Web document revisions:

----

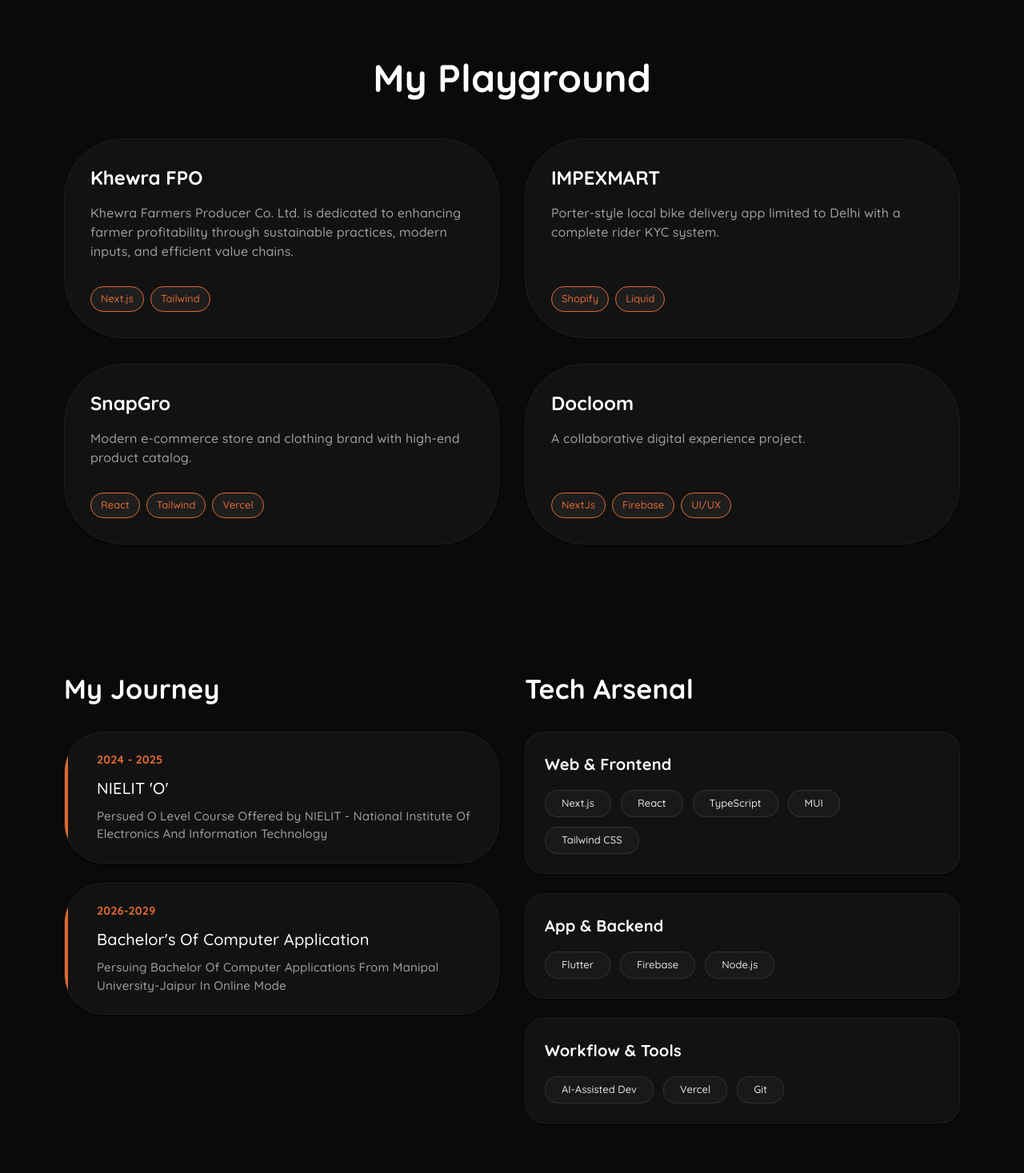
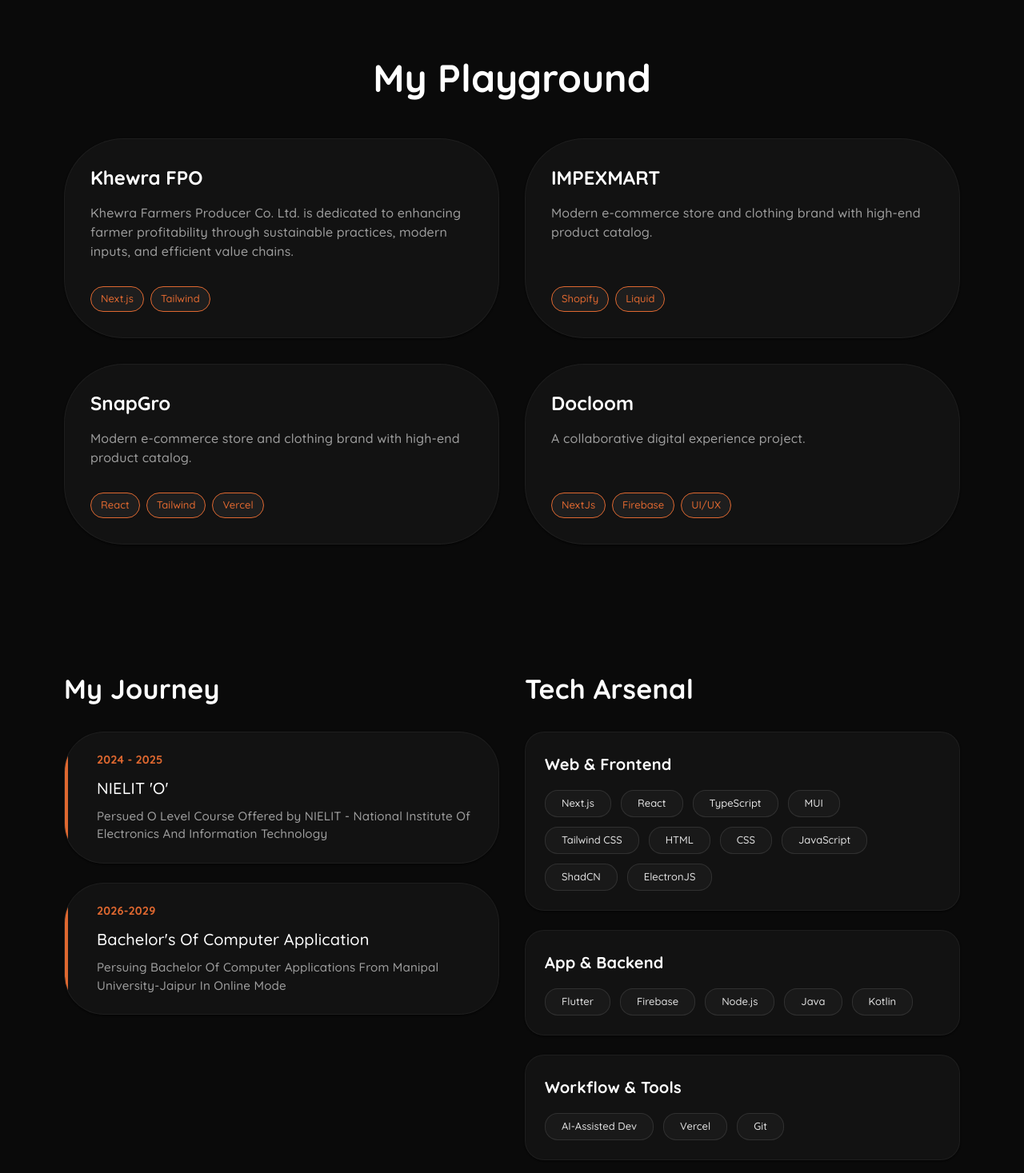
Before and after one commit to raiarjun2005/arjun-s-porofolio, a Next.js app: page / in a window 1280 px wide. Shown: the part 811-2278 px from the top of the page at 80% size. Built offline with nearby package versions, Linux system fonts and the light colour scheme.

Commit message:
Initial commit

```diff
--- a/app/components/HeroSection.tsx
+++ b/app/components/HeroSection.tsx
@@ -7,7 +7,7 @@ import GitHubIcon from '@mui/icons-material/GitHub';
 import LinkedInIcon from '@mui/icons-material/LinkedIn';
 import EmailIcon from '@mui/icons-material/Email';
 
-const quicksand = Quicksand({ subsets: ['latin'], weight: ['500', '600', '700'] });
+const quicksand = Quicksand({ subsets: ['latin'], weight: ['700'] });
 
 export default function HeroSection() {
     return (
--- a/app/components/ProjectsSection.tsx
+++ b/app/components/ProjectsSection.tsx
@@ -12,7 +12,7 @@ const myProjects = [
   },
   {
     name: "IMPEXMART",
-    desc: "Porter-style local bike delivery app limited to Delhi with a complete rider KYC system.",
+    desc: "Modern e-commerce store and clothing brand with high-end product catalog.",
     techStack: ["Shopify", "Liquid"],
   },
   {
--- a/app/components/SkillsEducation.tsx
+++ b/app/components/SkillsEducation.tsx
@@ -7,11 +7,11 @@ const quicksand = Quicksand({ subsets: ["latin"], weight: ["500", "700"] });
 const skillCategories = [
   {
     title: "Web & Frontend",
-    skills: ["Next.js", "React", "TypeScript", "MUI", "Tailwind CSS"],
+    skills: ["Next.js", "React", "TypeScript", "MUI", "Tailwind CSS","HTML","CSS","JavaScript","ShadCN","ElectronJS"],
   },
   {
     title: "App & Backend",
-    skills: ["Flutter", "Firebase", "Node.js"],
+    skills: ["Flutter", "Firebase", "Node.js","Java","Kotlin"],
   },
   {
     title: "Workflow & Tools",
```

----

#### [Work instructions]
Write every entry out again exactly, dropping the pictures.

#### [Exercise result]
Before and after one commit to raiarjun2005/arjun-s-porofolio, a Next.js app: page / in a window 1280 px wide. Shown: the part 811-2278 px from the top of the page at 80% size. Built offline with nearby package versions, Linux system fonts and the light colour scheme.

Commit message:
Initial commit

```diff
--- a/app/components/HeroSection.tsx
+++ b/app/components/HeroSection.tsx
@@ -7,7 +7,7 @@ import GitHubIcon from '@mui/icons-material/GitHub';
 import LinkedInIcon from '@mui/icons-material/LinkedIn';
 import EmailIcon from '@mui/icons-material/Email';
 
-const quicksand = Quicksand({ subsets: ['latin'], weight: ['500', '600', '700'] });
+const quicksand = Quicksand({ subsets: ['latin'], weight: ['700'] });
 
 export default function HeroSection() {
     return (
--- a/app/components/ProjectsSection.tsx
+++ b/app/components/ProjectsSection.tsx
@@ -12,7 +12,7 @@ const myProjects = [
   },
   {
     name: "IMPEXMART",
-    desc: "Porter-style local bike delivery app limited to Delhi with a complete rider KYC system.",
+    desc: "Modern e-commerce store and clothing brand with high-end product catalog.",
     techStack: ["Shopify", "Liquid"],
   },
   {
--- a/app/components/SkillsEducation.tsx
+++ b/app/components/SkillsEducation.tsx
@@ -7,11 +7,11 @@ const quicksand = Quicksand({ subsets: ["latin"], weight: ["500", "700"] });
 const skillCategories = [
   {
     title: "Web & Frontend",
-    skills: ["Next.js", "React", "TypeScript", "MUI", "Tailwind CSS"],
+    skills: ["Next.js", "React", "TypeScript", "MUI", "Tailwind CSS","HTML","CSS","JavaScript","ShadCN","ElectronJS"],
   },
   {
     title: "App & Backend",
-    skills: ["Flutter", "Firebase", "Node.js"],
+    skills: ["Flutter", "Firebase", "Node.js","Java","Kotlin"],
   },
   {
     title: "Workflow & Tools",
```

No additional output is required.